| Weaknesses: foreign matter; catastrophic
failure; shock; extreme temperatures.
Magnetic sensors all use a similar principle: as a magnet moves
relative to a detector, the field changes. Magnetic sensors overcome
many of the drawbacks of optical devices, as they are tolerant
to foreign matter, but they are rarely used for precision applications
due to hysteresis. Data sheets need careful analysis with respect
to temperature coefficients and the effects of nearby materials
or electrical sources.
| Strengths: Fairly robust; most
liquids have no effect.
| Weaknesses: Temperature; hysteresis; precision
mechanical installation; nearby steel/DC sources and poor impact/shock
These sensors use a phenomenon called 'magnetostriction'. When
a magnet approaches certain materials it causes energy passing
along the material to reflect. Position can be measured from
the time a pulse of energy takes to move through a strip of magnetostrictive
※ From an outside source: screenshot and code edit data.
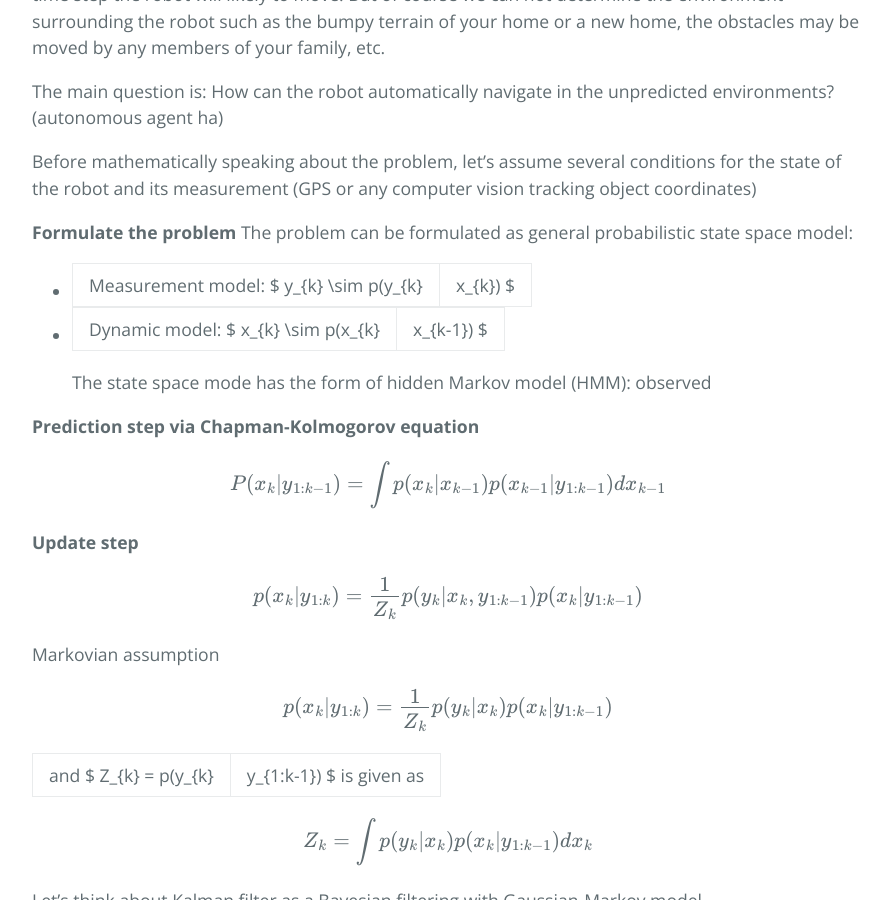
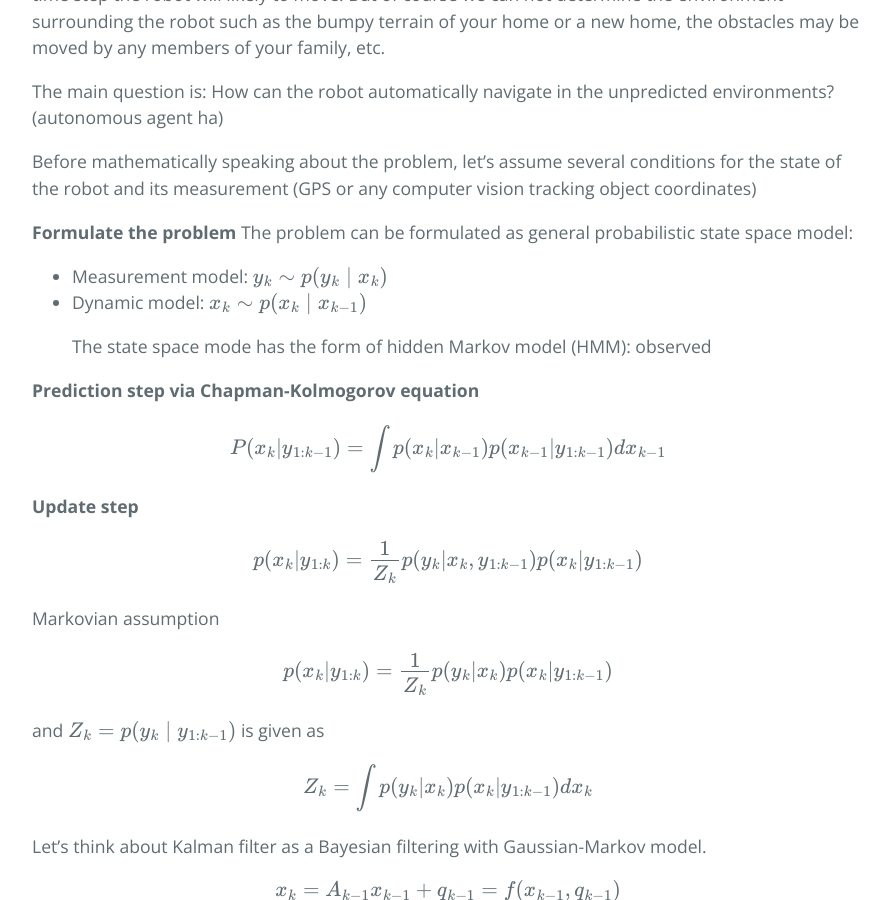
Before and after one commit to graphicsminer/graphicsminer.github.io, a Jekyll site: the page built from _posts/2019-02-14-kalman-filter-extended-unscented-version.md, in a window 1280 px wide and 900 px high, scrolled down 2017 px. Shown: the whole window, without its empty margins (192-1081 px from the left). Built offline with Jekyll 4.4.1, drawn with Linux system fonts in a browser that asks for light colours; formulas are drawn with MathJax 3; some of the changed text lies outside the part shown.

Commit message:
update inline

```diff
--- a/_posts/2019-02-14-kalman-filter-extended-unscented-version.md
+++ b/_posts/2019-02-14-kalman-filter-extended-unscented-version.md
@@ -57,8 +57,8 @@ Before mathematically speaking about the problem, let's assume several condition
 
 **Formulate the problem**
 The problem can be formulated as general probabilistic state space model:
-* Measurement model: $ y_{k} \sim p(y_{k}|x_{k}) $
-* Dynamic model: $ x_{k} \sim p(x_{k}|x_{k-1}) $
+* Measurement model: $$ y_{k} \sim p(y_{k} \mid x_{k}) $$
+* Dynamic model: $$ x_{k} \sim p(x_{k} \mid x_{k-1}) $$
 
   The state space mode has the form of hidden Markov model (HMM):
   observed
@@ -75,7 +75,7 @@ Markovian assumption
 
 $$p(x_k | y_{1:k}) = \frac{1}{Z_k} p(y_{k}|x_k) p(x_k|y_{1:k-1})$$
 
- and $ Z_{k} = p(y_{k} | y_{1:k-1}) $ is given as
+ and $$ Z_{k} = p(y_{k} \mid y_{1:k-1}) $$ is given as
 
  $$Z_k = \int p(y_k |x_k)p(x_k|y_{1:k-1})dx_k$$
 
@@ -122,9 +122,9 @@ $$m^{''} = \begin{pmatrix} m_k^- \\\ H_k m_k^- \end{pmatrix}$$
 
 $$P^{''} = \begin{pmatrix} P_k^- && P_k^-H_k^T \\\ H_k P_k^- && H_k P_k^- H_k^T + R_k \end{pmatrix}$$
 
-The conditional distribution $$p(x_{k}$$ $$|$$ $$y_{1:k})$$ is given as
+The conditional distribution $$p(x_{k} \mid y_{1:k})$$ is given as
 
-$$p(x_k|y_k) = N(x_k |m_k, P_k)$$
+$$p(x_k|y_k, y_{1:k-1}) = N(x_k |m_k, P_k)$$
 
 where
 $$S_k = H_k P_k^- H_k^T + R_k$$
```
material. The delicate strip must be carefully held in a wave
guide and so shock or vibration is often problematic. Each sensor
needs calibrating by the manufacturer, making magnetostrictive
sensors relatively expensive.
is sensitive to other influences - most notably temperature.
Magnetostrictive data sheets often quote accuracy at constant
| Strengths: Robust; well suited
to high pressures; % accuracy increases with length.
| Weaknesses: Relatively expensive;
temp. effects; inaccurate over short distances (<100mm).
A capacitor is a device that accumulates charge. Typically, it
has two conductive plates separated by an insulator. The stored
charge varies with the size of the plates, their overlap, separation
and permeability of the material between the plates. In its simplest
form, a capacitive sensor measures plate separation. Displacements
are usually <1mm for load, strain and pressure measurement.
Another form uses plates that are cut or etched along the measurement
axis. As another plate moves across them, capacitance varies,
also varies with temperature, humidity, nearby materials and
foreign matter, which is why capacitive devices are seldom used
in safety-related applications.
| Strengths: Compact; low power
| Weaknesses: Large temperature
and humidity coefficients; sensitive to foreign matter.
Linear inductive sensors are referred to as variable reluctance
or linearly variable differential transformers (LVDTs). Rotary
forms are known as synchros or resolvers. These work on inductive
or transformer principles. As a magnetically permeable element
moves, it varies inductance or transformer coupling. In LVDTs
and resolvers, the ratio of the induced signals indicates position
and this ratiometric technique is the key to their performance
and solid reputation.
or magnetic sensors require electronics adjacent to the sensing
point, inductive sensors can use remote electronics in benign
condition with the sensor located in harsh environments.
| Strengths: High accuracy; reliable;
robust; extreme environments; widely available.
| Weaknesses: Expensive; bulky;
New generation inductive sensors - such as those made by Zettlex
- use the same principles as traditional inductive sensors, offering
good, non-contact performance in harsh environments. Rather than
bulky transformer constructions, these sensors use printed circuits.
The transition to printed windings brings other advantages:
* Reduction in cost, size and weight
* Greater flexibility in form factor
* Eradication of inaccuracy from the winding process
* Complex measurement geometries such as curvilinear, 2D &
* Multiple sensors can be co-located using multi-layer circuit
boards (e.g. redundant sensors in safety applications).
is generally as good as resolvers or LVDTs.
| Strengths: High accuracy; reliable; robust;
multiple geometries; compact; lightweight; resilient in harsh
| Weaknesses: More expensive than
From a press release
issued by Zettlex